Last Call Review of draft-ietf-dnsop-dnssec-roadblock-avoidance-04

Request Review of draft-ietf-dnsop-dnssec-roadblock-avoidance
Requested rev. no specific revision (document currently at 05)
Type Last Call Review
Team Ops Directorate (opsdir)
Deadline 2016-07-05
Requested 2016-06-13
Authors Wes Hardaker, Ólafur Guðmundsson, Suresh Krishnaswamy
Draft last updated 2016-07-11
Completed reviews Opsdir Last Call review of -04 by Éric Vyncke (diff)
Assignment Reviewer Éric Vyncke 
State Completed
Review review-ietf-dnsop-dnssec-roadblock-avoidance-04-opsdir-lc-vyncke-2016-07-11
Reviewed rev. 04 (document currently at 05)
Review result Has Issues
Review completed: 2016-07-11




I have reviewed draft-ietf-dnsop-dnssec-roadblock-avoidance-04 as part of the Operational directorate's ongoing effort to review all IETF documents being processed by the IESG.  These comments were written with the intent of improving the operational aspects
 of the IETF drafts.
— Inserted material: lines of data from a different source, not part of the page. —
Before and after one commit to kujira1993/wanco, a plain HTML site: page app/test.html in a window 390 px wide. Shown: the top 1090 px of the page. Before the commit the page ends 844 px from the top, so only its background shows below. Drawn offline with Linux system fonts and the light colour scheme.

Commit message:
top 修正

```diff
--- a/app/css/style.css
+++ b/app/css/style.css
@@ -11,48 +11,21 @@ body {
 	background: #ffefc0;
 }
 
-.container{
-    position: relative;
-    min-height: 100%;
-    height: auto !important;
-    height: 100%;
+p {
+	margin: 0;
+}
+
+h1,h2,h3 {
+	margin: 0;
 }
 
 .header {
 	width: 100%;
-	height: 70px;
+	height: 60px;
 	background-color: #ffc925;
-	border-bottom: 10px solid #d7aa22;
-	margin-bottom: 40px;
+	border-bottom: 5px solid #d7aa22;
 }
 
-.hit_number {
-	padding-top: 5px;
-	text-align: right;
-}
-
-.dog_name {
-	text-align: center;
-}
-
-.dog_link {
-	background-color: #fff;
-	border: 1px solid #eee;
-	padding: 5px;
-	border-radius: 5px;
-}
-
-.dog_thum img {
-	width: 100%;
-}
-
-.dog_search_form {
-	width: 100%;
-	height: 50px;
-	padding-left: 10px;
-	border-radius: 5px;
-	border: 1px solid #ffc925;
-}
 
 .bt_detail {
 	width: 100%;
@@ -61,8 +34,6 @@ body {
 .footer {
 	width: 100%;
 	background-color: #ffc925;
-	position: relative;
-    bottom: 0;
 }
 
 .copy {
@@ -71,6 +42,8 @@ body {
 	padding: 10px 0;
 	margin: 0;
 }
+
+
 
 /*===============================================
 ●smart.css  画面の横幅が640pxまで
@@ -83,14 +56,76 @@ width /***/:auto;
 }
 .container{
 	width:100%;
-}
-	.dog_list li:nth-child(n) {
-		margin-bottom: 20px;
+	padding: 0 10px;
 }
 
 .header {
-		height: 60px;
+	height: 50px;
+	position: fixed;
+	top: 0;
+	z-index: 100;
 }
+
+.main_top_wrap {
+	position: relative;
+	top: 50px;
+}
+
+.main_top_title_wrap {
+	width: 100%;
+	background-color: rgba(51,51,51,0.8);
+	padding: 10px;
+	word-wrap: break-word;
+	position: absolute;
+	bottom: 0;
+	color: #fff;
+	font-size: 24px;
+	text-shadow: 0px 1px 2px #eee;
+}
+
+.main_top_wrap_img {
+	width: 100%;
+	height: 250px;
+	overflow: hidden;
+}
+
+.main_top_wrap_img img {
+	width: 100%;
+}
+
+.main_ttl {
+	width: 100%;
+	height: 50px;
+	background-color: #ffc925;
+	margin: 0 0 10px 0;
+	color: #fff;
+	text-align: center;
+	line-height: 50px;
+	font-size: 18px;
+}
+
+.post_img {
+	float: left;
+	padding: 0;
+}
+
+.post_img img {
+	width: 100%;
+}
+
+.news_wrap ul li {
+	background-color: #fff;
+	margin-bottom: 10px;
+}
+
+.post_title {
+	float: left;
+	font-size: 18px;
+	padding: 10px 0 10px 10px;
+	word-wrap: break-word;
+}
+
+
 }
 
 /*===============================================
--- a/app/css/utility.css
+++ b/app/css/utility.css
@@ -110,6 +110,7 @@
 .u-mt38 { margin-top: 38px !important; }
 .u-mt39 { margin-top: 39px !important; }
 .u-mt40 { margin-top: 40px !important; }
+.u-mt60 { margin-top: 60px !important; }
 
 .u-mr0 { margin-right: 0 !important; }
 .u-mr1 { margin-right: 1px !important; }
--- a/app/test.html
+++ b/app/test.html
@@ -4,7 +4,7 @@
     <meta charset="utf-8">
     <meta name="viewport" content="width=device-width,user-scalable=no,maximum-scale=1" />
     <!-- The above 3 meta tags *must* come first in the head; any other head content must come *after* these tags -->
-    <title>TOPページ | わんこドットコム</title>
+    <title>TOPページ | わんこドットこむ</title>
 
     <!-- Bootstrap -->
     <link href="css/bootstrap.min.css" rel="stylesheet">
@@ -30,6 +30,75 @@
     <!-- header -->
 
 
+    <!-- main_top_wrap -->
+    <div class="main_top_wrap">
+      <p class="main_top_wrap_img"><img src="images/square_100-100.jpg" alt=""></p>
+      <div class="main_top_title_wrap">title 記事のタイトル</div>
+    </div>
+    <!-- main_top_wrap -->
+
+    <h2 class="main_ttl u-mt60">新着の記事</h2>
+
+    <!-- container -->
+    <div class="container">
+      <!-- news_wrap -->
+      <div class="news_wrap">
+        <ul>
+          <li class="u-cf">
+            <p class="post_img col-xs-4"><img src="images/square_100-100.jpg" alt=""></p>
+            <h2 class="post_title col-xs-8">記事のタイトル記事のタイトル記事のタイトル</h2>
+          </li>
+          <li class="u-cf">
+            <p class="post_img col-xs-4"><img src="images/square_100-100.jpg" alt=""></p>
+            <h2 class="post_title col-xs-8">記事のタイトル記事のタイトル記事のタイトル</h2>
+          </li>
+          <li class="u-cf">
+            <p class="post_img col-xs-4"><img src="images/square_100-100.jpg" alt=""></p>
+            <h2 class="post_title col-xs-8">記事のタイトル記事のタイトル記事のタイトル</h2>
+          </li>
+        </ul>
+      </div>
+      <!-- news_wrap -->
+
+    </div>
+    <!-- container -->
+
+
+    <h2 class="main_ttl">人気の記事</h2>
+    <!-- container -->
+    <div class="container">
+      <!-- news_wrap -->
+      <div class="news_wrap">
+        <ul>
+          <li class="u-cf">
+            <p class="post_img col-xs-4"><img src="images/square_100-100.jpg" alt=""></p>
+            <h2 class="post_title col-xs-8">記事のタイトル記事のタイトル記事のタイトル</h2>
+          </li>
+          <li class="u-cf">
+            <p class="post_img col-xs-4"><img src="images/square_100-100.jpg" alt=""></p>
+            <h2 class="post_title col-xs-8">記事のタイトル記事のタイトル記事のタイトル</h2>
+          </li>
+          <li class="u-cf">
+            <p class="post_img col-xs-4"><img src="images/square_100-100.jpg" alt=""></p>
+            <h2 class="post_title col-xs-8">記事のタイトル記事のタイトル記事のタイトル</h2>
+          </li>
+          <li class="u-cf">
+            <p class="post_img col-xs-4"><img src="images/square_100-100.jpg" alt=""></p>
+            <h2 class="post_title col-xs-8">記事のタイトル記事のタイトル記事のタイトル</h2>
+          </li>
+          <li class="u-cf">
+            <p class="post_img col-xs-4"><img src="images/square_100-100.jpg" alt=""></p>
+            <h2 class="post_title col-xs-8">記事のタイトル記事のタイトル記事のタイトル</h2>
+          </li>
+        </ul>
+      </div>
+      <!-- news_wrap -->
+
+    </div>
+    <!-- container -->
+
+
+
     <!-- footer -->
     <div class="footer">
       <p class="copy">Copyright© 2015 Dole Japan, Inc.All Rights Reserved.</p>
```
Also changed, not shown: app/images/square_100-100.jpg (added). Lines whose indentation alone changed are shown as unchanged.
Comments that are not addressed in last call may be included in AD reviews during the IESG review.  Document editors and WG chairs should treat these comments just like any other last call comments.


From the abstract: 

This document describes problems
 that a DNSSEC aware resolver/

application might run into within a non-compliant infrastructure.  It

 (SIC) potential detection and mitigation techniques. It provides a way for DNSSEC validator to check whether DNSSEC is not blocked on the path.

Based on my operational experience, I have seen multiple DNSSEC packets dropped by firewalls because they try to use EDNS0 rather than fragmenting. Does your I-D also address this issue?

I am a little puzzled by the hand waving "we also assume that the path is clear of "DNS interfering" crap-ware/middle-boxes, like stupid firewalls, proxies, forwarders." (I would avoid the use of "stupid")
 This restriction does not appear as realistic to me in the current deployment.

In the wave of IPv6 deployment and IPv4 sunset, I would suggest that examples (such as in 3.1.1) uses AAAA RR and not A.

It is a little unclear to me WHEN the host should run those test? At boot time? At every network attach? When it resumes operation after a sleep period? Or a periodic test (such as hourly) ? This could
 cause a scalability problem in vast WiFi deployment.

I am also a little puzzled by another hand waving "The goal of this document is to tie the above tests and aggregations to avoidance practices; however the document does not specify exactly how to do
 that." and later "Else return an useful error code" which will make interoperation (API portability) complex.

With a little improvement for some unclear (to me) text, this document could be useful. Especially if either the mitigation part is improved or removed completely.

I hope the above will help to improve a very useful document